- _TRY IT_:
Copy the records below in full, keeping each word as it is but omitting the pictures.

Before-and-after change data
- Opening Delimiter -

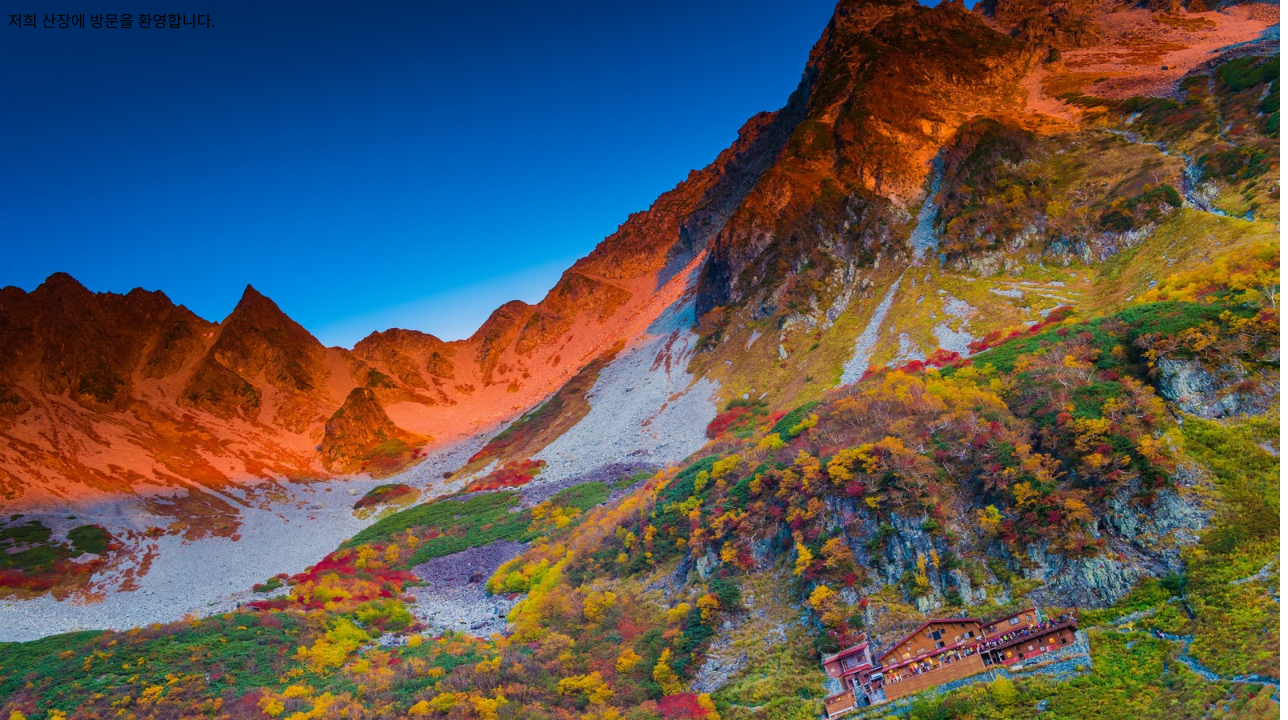
Repository: suhong99/htmlLecture
Page: cssWork1/src/main/webapp/index2.html
These files come from the project's save history. The page is drawn as it stood at one moment and after the next save; the edit follows.
The browser window is 1280 px wide. The page is 1288 px wide, so the pictures cover 1288 px, including what lies to the right of the window. The pictures show the whole page.

Above is the page before, as saved 2023-06-22 06:31:52.

### cssWork1/src/main/webapp/index2.html
<!DOCTYPE html>
<html>
<head>
<meta charset="UTF-8">
<title>Insert title here</title>
<style type="text/css">
body{
	width:100%;
	background : url("back.jpg") no-repeat center center fixed;
	background-size: cover;
}
.message{
	width:800px;
}
</style>
</head>
<body>
<div class="message">
저희 산장에 방문을 환영합니다.
</div>
</body>
</html>

After the next save:
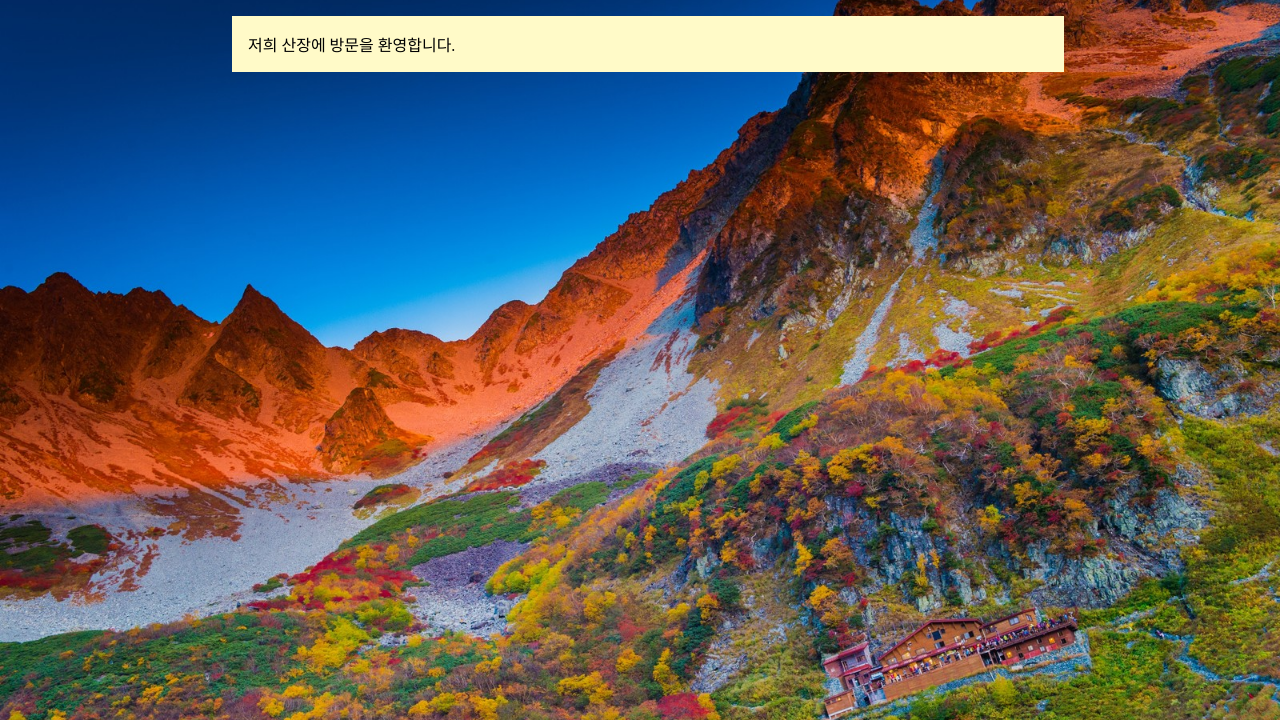
Saved 2 min 22 s later.
--- a/cssWork1/src/main/webapp/index2.html
+++ b/cssWork1/src/main/webapp/index2.html
@@ -11,6 +11,9 @@ body{
 }
 .message{
 	width:800px;
+	background-color:  rgba(255,250,200);
+	margin:1em auto;
+	padding: 1em;
 }
 </style>
 </head>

- Closing Delimiter -

- _RESULT OF THE EXERCISE_:
Repository: suhong99/htmlLecture
Page: cssWork1/src/main/webapp/index2.html
These files come from the project's save history. The page is drawn as it stood at one moment and after the next save; the edit follows.
The browser window is 1280 px wide. The page is 1288 px wide, so the pictures cover 1288 px, including what lies to the right of the window. The pictures show the whole page.

Above is the page before, as saved 2023-06-22 06:31:52.

### cssWork1/src/main/webapp/index2.html
<!DOCTYPE html>
<html>
<head>
<meta charset="UTF-8">
<title>Insert title here</title>
<style type="text/css">
body{
	width:100%;
	background : url("back.jpg") no-repeat center center fixed;
	background-size: cover;
}
.message{
	width:800px;
}
</style>
</head>
<body>
<div class="message">
저희 산장에 방문을 환영합니다.
</div>
</body>
</html>

After the next save:
Saved 2 min 22 s later.
--- a/cssWork1/src/main/webapp/index2.html
+++ b/cssWork1/src/main/webapp/index2.html
@@ -11,6 +11,9 @@ body{
 }
 .message{
 	width:800px;
+	background-color:  rgba(255,250,200);
+	margin:1em auto;
+	padding: 1em;
 }
 </style>
 </head>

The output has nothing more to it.